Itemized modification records
◇ ◇ ◇

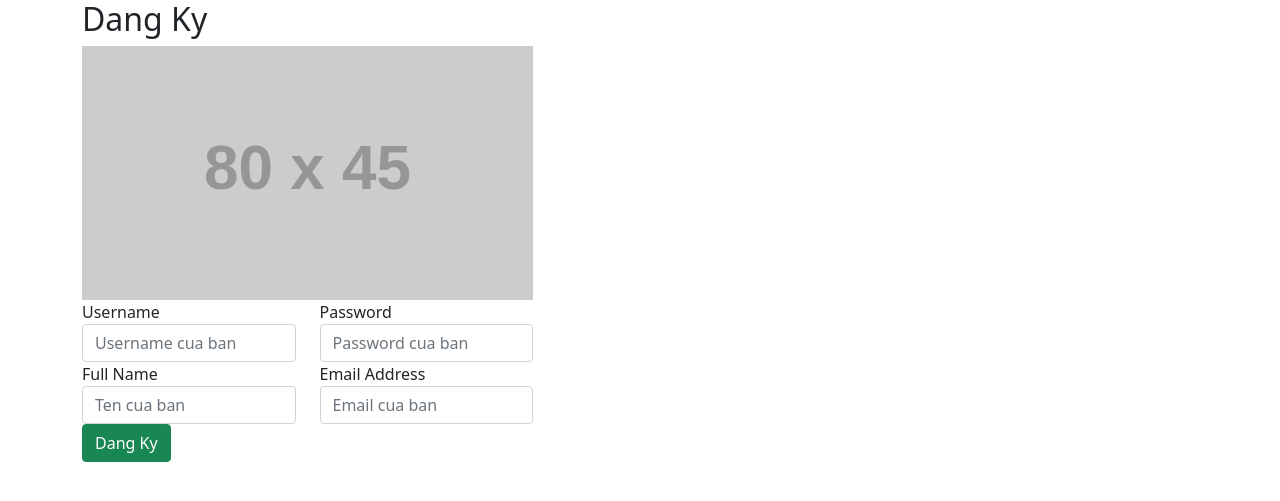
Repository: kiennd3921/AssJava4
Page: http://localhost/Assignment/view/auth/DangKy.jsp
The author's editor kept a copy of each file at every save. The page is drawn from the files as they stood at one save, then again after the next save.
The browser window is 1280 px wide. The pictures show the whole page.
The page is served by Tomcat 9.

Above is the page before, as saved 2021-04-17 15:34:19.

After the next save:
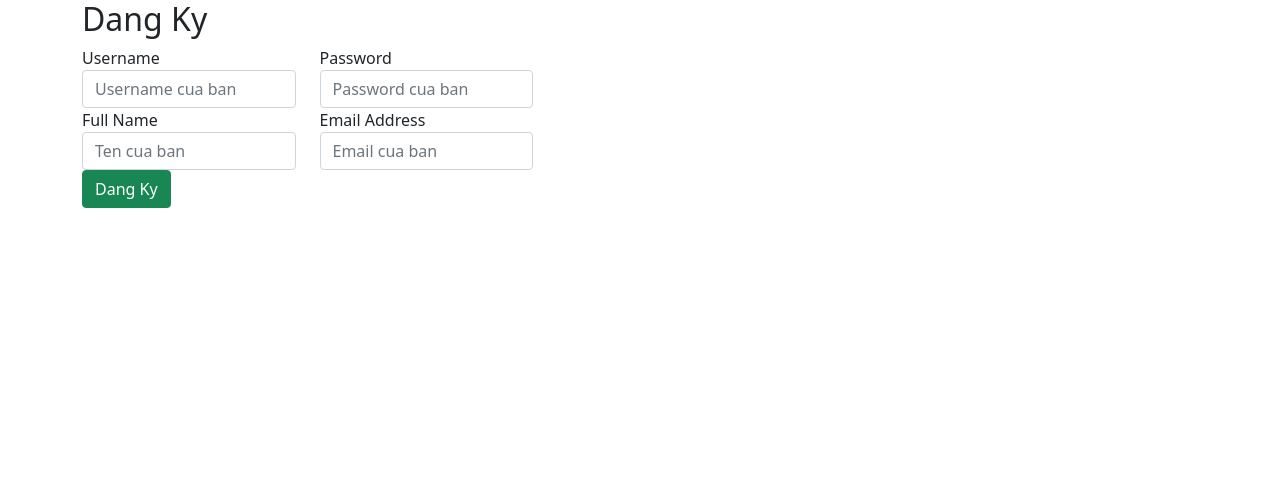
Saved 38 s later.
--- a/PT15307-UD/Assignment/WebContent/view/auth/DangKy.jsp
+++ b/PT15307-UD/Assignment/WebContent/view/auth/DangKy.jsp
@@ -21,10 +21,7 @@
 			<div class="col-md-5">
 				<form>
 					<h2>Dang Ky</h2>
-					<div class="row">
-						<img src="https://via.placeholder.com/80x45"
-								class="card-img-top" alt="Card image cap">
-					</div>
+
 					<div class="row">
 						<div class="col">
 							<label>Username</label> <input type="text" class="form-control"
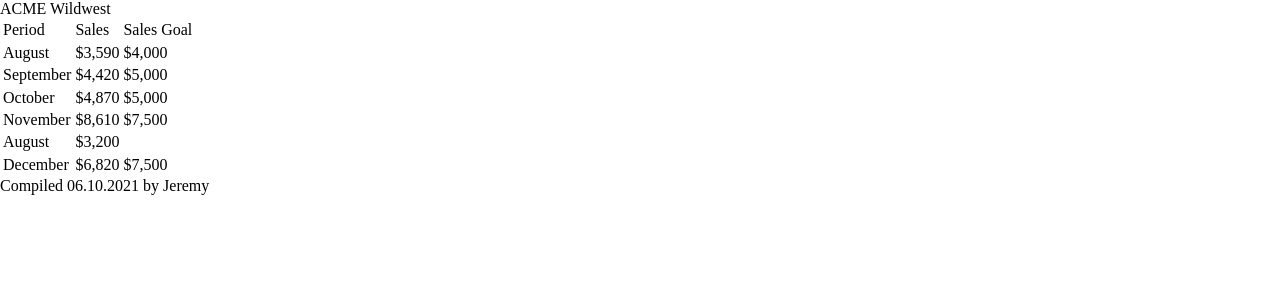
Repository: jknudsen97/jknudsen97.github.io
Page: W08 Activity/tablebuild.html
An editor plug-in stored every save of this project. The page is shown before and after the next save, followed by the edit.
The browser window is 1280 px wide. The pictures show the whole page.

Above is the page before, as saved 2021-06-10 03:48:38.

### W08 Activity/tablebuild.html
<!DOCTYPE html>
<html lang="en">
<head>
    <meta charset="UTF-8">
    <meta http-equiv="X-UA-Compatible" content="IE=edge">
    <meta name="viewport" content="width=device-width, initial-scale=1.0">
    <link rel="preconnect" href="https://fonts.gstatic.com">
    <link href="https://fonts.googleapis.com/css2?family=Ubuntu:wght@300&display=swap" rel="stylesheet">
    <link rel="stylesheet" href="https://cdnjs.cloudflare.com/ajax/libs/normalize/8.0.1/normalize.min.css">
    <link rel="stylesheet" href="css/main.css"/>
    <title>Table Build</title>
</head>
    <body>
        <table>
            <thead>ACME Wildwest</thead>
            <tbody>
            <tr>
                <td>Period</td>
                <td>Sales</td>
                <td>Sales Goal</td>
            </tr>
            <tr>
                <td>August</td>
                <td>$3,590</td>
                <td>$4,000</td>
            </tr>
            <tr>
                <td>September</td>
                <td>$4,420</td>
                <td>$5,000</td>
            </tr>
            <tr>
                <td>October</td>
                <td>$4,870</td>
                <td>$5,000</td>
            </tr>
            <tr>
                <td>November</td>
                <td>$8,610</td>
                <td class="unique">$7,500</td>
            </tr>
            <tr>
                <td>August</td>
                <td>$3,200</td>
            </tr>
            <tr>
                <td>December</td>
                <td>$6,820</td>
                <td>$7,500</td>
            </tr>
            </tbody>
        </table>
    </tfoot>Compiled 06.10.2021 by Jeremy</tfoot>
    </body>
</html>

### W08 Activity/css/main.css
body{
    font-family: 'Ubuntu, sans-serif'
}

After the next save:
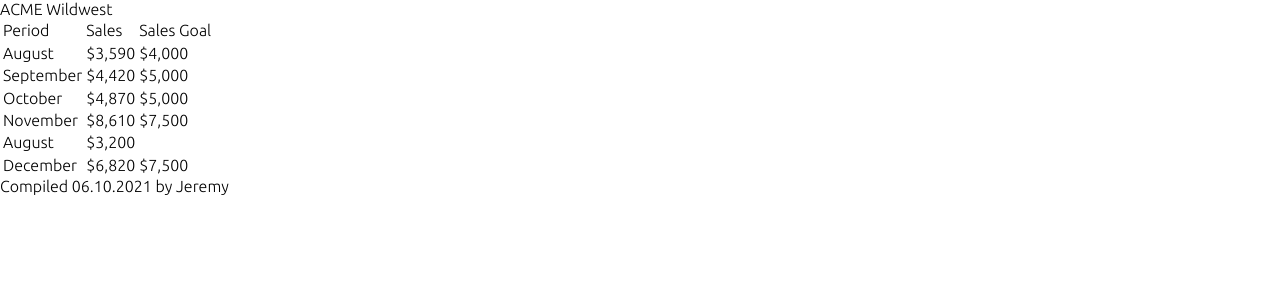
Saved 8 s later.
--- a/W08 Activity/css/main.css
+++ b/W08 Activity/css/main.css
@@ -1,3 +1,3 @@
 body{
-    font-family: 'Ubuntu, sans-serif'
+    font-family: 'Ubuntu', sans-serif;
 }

◇ ◇ ◇

Where pictures appear, drop them, and reproduce exactly only the lines running from the beginning of the data to the line that contains "Above is the page before, as saved 2021-04-17", inclusive.

Repository: kiennd3921/AssJava4
Page: http://localhost/Assignment/view/auth/DangKy.jsp
The author's editor kept a copy of each file at every save. The page is drawn from the files as they stood at one save, then again after the next save.
The browser window is 1280 px wide. The pictures show the whole page.
The page is served by Tomcat 9.

Above is the page before, as saved 2021-04-17 15:34:19.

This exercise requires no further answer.